▸ **Problem requirements**
Report back each line of the records that contains the string "over".

---------- Material for the task ----------

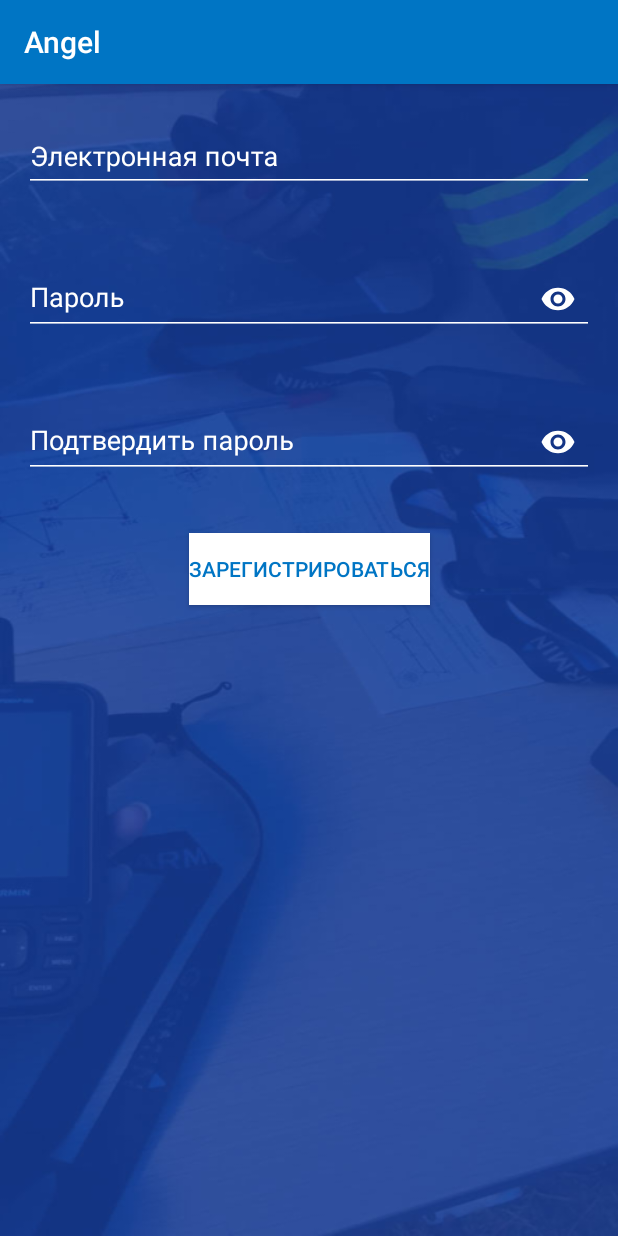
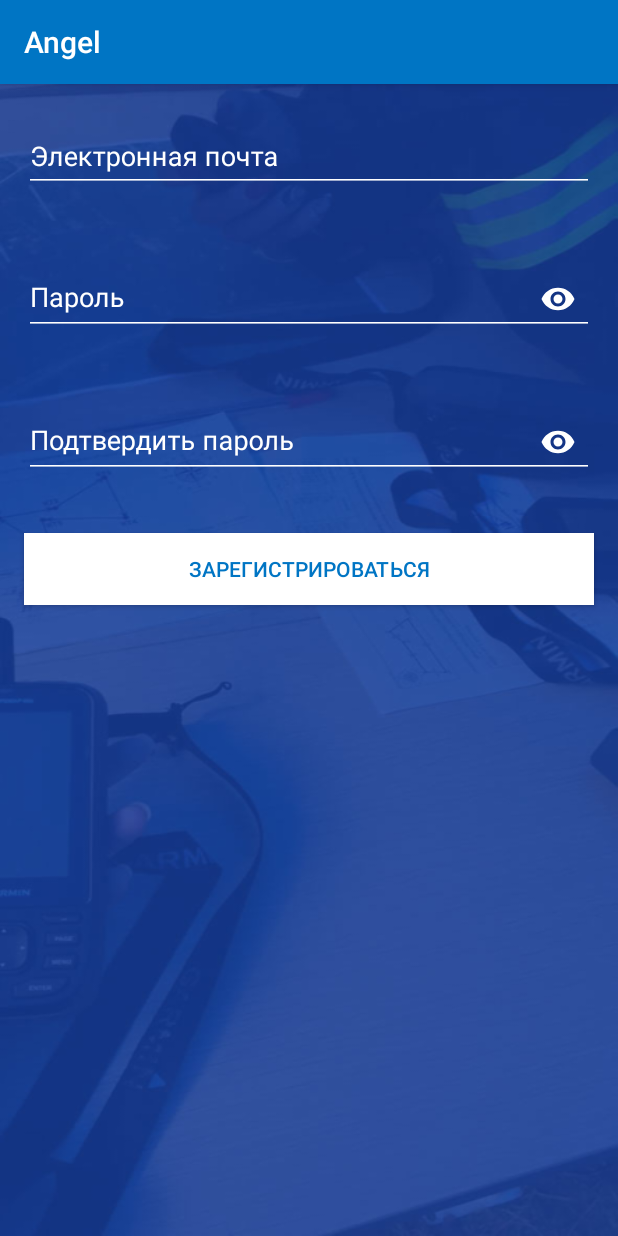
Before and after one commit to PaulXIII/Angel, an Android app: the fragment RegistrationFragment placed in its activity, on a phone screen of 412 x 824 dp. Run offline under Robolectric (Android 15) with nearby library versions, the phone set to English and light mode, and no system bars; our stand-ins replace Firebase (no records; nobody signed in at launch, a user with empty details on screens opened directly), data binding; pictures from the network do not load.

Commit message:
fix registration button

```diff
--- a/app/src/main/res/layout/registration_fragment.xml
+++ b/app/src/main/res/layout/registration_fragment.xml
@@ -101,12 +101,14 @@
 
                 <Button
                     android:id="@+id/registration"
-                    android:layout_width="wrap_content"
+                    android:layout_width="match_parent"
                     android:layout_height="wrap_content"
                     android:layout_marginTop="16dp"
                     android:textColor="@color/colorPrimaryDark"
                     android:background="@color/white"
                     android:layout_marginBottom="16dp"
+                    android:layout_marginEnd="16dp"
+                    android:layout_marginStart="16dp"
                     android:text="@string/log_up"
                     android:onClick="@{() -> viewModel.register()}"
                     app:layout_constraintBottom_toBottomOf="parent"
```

----------
---------- Material for the task ----------

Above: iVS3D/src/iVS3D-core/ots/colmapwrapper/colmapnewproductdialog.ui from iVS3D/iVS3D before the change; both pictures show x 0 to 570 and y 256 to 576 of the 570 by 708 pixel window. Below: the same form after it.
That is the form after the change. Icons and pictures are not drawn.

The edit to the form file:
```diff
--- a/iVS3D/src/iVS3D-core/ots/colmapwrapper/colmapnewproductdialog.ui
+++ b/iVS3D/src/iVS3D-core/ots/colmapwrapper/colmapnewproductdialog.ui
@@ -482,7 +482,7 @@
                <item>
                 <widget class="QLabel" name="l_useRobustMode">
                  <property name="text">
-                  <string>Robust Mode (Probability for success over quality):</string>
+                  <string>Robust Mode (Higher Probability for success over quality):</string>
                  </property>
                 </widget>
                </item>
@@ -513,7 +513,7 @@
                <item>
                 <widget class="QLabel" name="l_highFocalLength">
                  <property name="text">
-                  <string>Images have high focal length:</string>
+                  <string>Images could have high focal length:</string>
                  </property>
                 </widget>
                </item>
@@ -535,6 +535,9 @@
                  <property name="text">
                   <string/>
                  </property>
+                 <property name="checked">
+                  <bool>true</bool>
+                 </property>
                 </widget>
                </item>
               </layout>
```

----------

▸ **Task result**
-                  <string>Robust Mode (Probability for success over quality):</string>
+                  <string>Robust Mode (Higher Probability for success over quality):</string>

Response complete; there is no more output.